Effect of Added Bases on the Redox-Responsive Dimerization of a 4 H-Bond Array Containing a Phenylenediamine Redox Couple

Tuesday, 30 May 2017
Grand Ballroom (Hilton New Orleans Riverside)
K. Vuong, L. A. Clare, and D. K. Smith (San Diego State University)
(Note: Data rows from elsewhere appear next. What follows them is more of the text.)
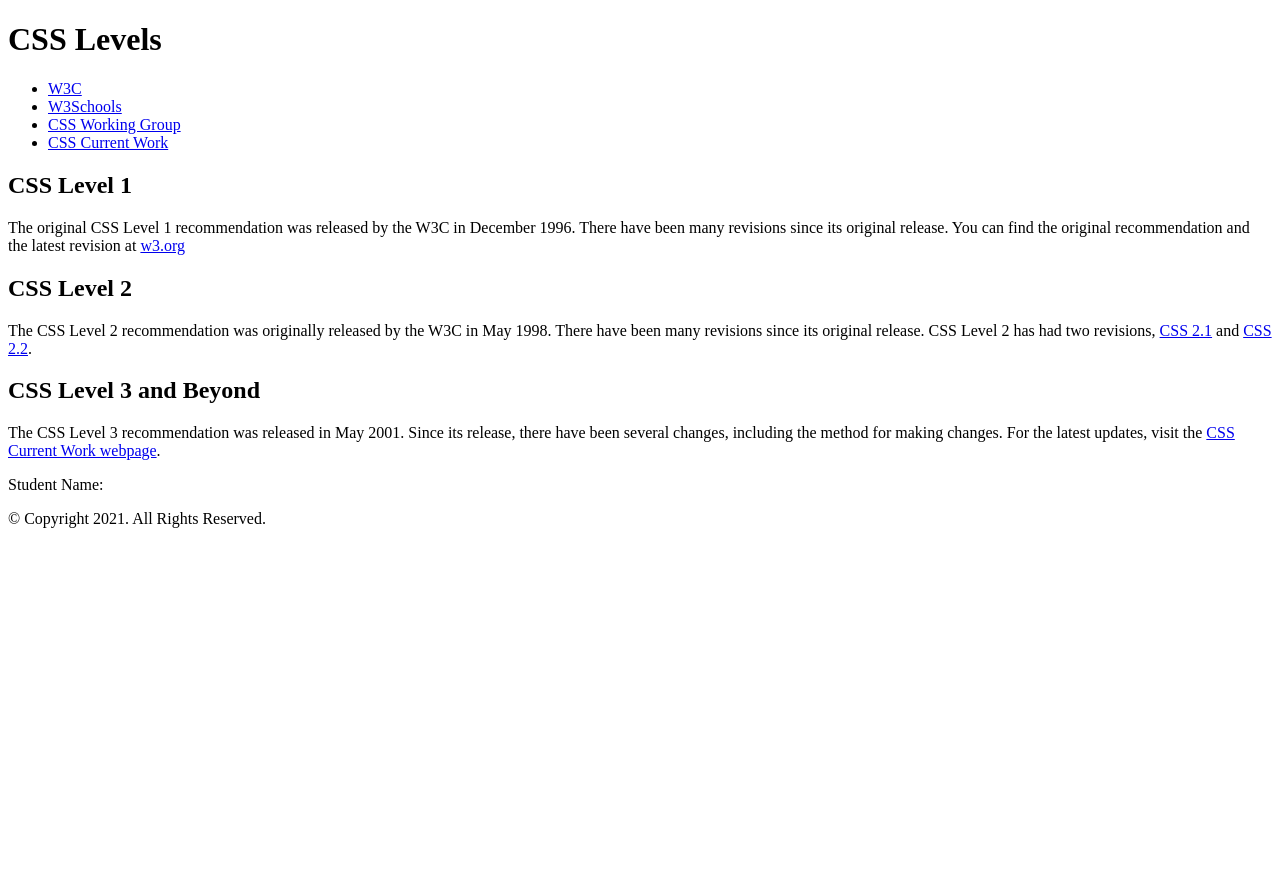
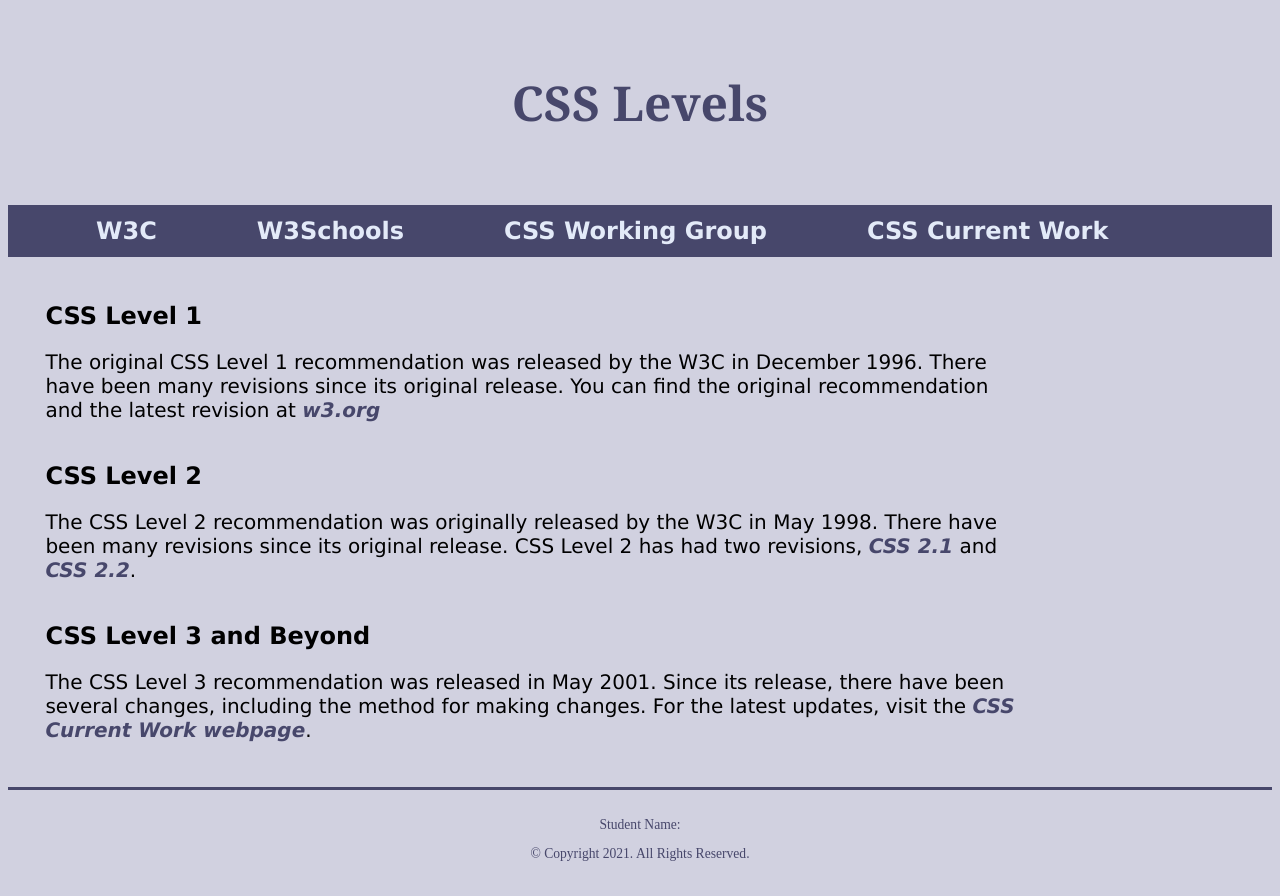
Before and after one commit to Devtheking26/chapter04, a plain HTML site: page analyze/analyze04.html in a window 1280 px wide. Before the commit the page ends 800 px from the top, so only its background shows below. Drawn offline with Linux system fonts and the light colour scheme.

Commit message:
Completed analyze assignment. 100%

```diff
--- a/analyze/analyze04.html
+++ b/analyze/analyze04.html
@@ -1,14 +1,17 @@
 <!DOCTYPE html>
 <!--
-	Student Name:
-	File Name:
-	Date:
+	Student Name: Devin Cornelius
+	File Name: index.html
+	Date: 09/24/2022
 -->
 <html lang="en">
+
 <head>
 	<title>Chapter 4 Analyze</title>
 	<meta charset="utf-8">
+	<link rel="stylesheet" href="/css/styles.css">
 </head>
+
 <body>
 
 	<header>
@@ -18,10 +21,10 @@
 	<!-- Nav -->
 	<nav>
 		<ul>
-            <li><a href="#">W3C</a></li>
-            <li><a href="#">W3Schools</a></li>
-            <li><a href="#">CSS Working Group</a></li>
-            <li><a href="#">CSS Current Work</a></li>
+			<li><a href="https://www.w3.org/">W3C</a></li>
+			<li><a href="https://www.w3schools.com/">W3Schools</a></li>
+			<li><a href="https://www.w3.org/Style/CSS/members">CSS Working Group</a></li>
+			<li><a href="https://www.w3.org/Style/CSS/current-work">CSS Current Work</a></li>
 		</ul>
 	</nav>
 
@@ -30,21 +33,24 @@
 		<div id="css1">
 
 			<h2>CSS Level 1</h2>
-            <p>The original CSS Level 1 recommendation was released by the W3C in December 1996. There have been many revisions since its original release. You can find the original recommendation and the latest revision at <a href="https://www.w3.org/" target="_blank">w3.org</a></p>
+			<p>The original CSS Level 1 recommendation was released by the W3C in December 1996. There have been many revisions since its original release. You can find the original recommendation and the latest revision at <a href="https://www.w3.org/"
+					target="_blank">w3.org</a></p>
 
 		</div>
 
 		<div id="css2">
 
 			<h2>CSS Level 2</h2>
-            <p>The CSS Level 2 recommendation was originally released by the W3C in May 1998. There have been many revisions since its original release. CSS Level 2 has had two revisions, <a href="https://www.w3.org/TR/CSS2/" target="_blank">CSS 2.1</a> and <a href="https://www.w3.org/TR/CSS22/" target="_blank">CSS 2.2</a>.</p>
+			<p>The CSS Level 2 recommendation was originally released by the W3C in May 1998. There have been many revisions since its original release. CSS Level 2 has had two revisions, <a href="https://www.w3.org/TR/CSS2/" target="_blank">CSS 2.1</a>
+				and <a href="https://www.w3.org/TR/CSS22/" target="_blank">CSS 2.2</a>.</p>
 
 		</div>
 
 		<div id="css3">
 
 			<h2>CSS Level 3 and Beyond</h2>
-            <p>The CSS Level 3 recommendation was released in May 2001. Since its release, there have been several changes, including the method for making changes. For the latest updates, visit the <a href="https://www.w3.org/Style/CSS/current-work" target="_blank">CSS Current Work webpage</a>.</p>
+			<p>The CSS Level 3 recommendation was released in May 2001. Since its release, there have been several changes, including the method for making changes. For the latest updates, visit the <a href="https://www.w3.org/Style/CSS/current-work"
+					target="_blank">CSS Current Work webpage</a>.</p>
 
 		</div>
 
@@ -56,4 +62,5 @@
 	</footer>
 
 </body>
+
 </html>
--- a/analyze/css/styles.css
+++ b/analyze/css/styles.css
@@ -1,35 +1,76 @@
+/*
+Student Name: Devin Cornelius
+File Name: styles.css
+Date: 09/24/2022
+*/
 #css1, #css2, #css3 {
-    width: 40%;
+  width: 80%;
   float: left;
   padding: 0 1%;
-}footer {
+}
+
+footer {
   text-align: center;
   font-size: 0.85em;
   color: #47476b;
   padding: 1% 0;
   border-top: 3px solid #47476b;
-}body {
+  clear: left;
+}
+
+body {
   padding 2%;
   background-color: #d1d1e0;
-} main {
+}
+
+main {
   padding: 2%;
   font-family: Geneva, Arial, sans-serif;
-} header h1 {
+  overflow: auto;
+}
+
+header h1 {
   font-size: 3em;
   font-family: Georgia, Times, serif;
   padding: 3%;
   color: #47476b;
-} nav {
+  text-align: center;
+}
+
+nav {
   background-color: #47476b;
-} nav ul { margin: 0;} nav li {
+}
+
+nav ul {
+  margin: 0;
+}
+
+nav li {
+  display: inline-block;
+  font-size: 1.5em;
+  font-family: Verdana, Arial, sans-serif;
+  font-weight: bold;
+}
+
+nav li a {
+  text-decoration: none;
   display: block;
-    font-size: 1.5em; font-family: Verdana, Arial, sans-serif; font-weight: bold;
-} nav li a { display: block; color: #e3eaf8; padding: 0.5em 2em; }
+  color: #e3eaf8;
+  padding: 0.5em 2em;
+}
 
 main p {
   font-size: 1.25em;
 }
+
 main h3 {
   padding-top: 2%;
   font-size: 2em;
 }
+
+main a {
+  color: #47476b;
+  text-decoration: none;
+  font-weight: bold;
+  font-style: italic;
+}
```
Lines whose indentation alone changed are shown as unchanged.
Ureidopyrimidinone (UPy) derivatives, introduced by Meijer and co-workers, are capable of forming dimers linked by four strong H-bonds. They have been widely used as polymer crosslinkers in self-healing supramolecular polymers and gels. While their donor-donor-acceptor-acceptor (DDAA) H-bond motif contributes to polymer stretchiness, their relatively high association constant of 106 also contributes to their ability to autonomously self-repair. This presentation shows the result of substituting a UPy with a N,N- dimethyl-p-phenylenediamine and therefore adding a redox reactive dimension to self-repair. In particular, this work involves the electrochemical investigation of UPyH (shown below) with a series of different bases, specifically pyridine and substituted pyridines. The focus is on finding the appropriate electroinactive base that facilitates both the dimer break up upon oxidation and proton transfer and dimer reformation by reduction and back proton transfer.

Cyclic voltammetry (CV) scans of UPyH only, conducted in CH2Cl2 at slower scan rates, show two reversible redox waves. The first wave is of one electron height, corresponding to a two-electron transfer per dimer. The second oxidation wave at more positive potential is one half the height of the first and less reversible than the first. At a faster scan rate, the second wave becomes irreversible and a new reduction wave appears at a more negative potential than the reduction wave for the first electron transfer process. This type of CV return wave behavior for UPyH at faster scan rates was previously seen in another dimethylphenylurea redox active compound with only two H-bonding sites, UHH. In the UHH investigation, CV and spectroelectrochemical results pointed to the dimethylamino moiety being basic enough to abstract an N-H proton in the radical cation oxidation state and therefore allowing for a two electron transfer wave to give the quinoidal cation. A similar reduction wave negative of the first redox wave was seen in acetonitrile at all scan rates, while in CH2Cl2 this wave was seen only at faster scan rates. At slower scans the first oxidation remained reversible. Based upon the UHH study, interpretation of the UPyH second oxidation wave is that it correspond with a second e- transfer per redox center. Each urea-phenylenediamine N-H site in the dimer then becomes acidic enough to transfer its proton to the carbonyl oxygen on the UPyH isocytosine. This would then change the favorable binding motif of DDAA to a weaker binding motif of ADAD. In addition, a 2+ charge forms on each monomer in the dimer contributing to strong repulsive forces. This results in dimer break-up, where upon the protonated isocytosine carbonyl on each monomer is exposed to the more basic dimethylamino site on a fully reduced UPyH dimer. Proton transfer from the isocytosine to the dimethyl amino renders the fully reduced dimer electroinactive, explaining the half wave height. Thus, the overall reaction, shown in the accompanying scheme, corresponds to break up of the half the starting dimers, with two electron oxidation and deprotonation of each monomer to give two UPy+. However, the other half of the UPy’s remain dimerized in the protonated form as (HUPyH+)2. Further investigation focuses on the addition of a series of substituted pyridines as a base and their effect on dimer break up and reformation as the added base competes with the dimethylamino moiety on the phenylenediamine. The goal is to find an external base that will allow full oxidation and break up of all the UPyH dimers, while retaining the chemical reversibility of the process.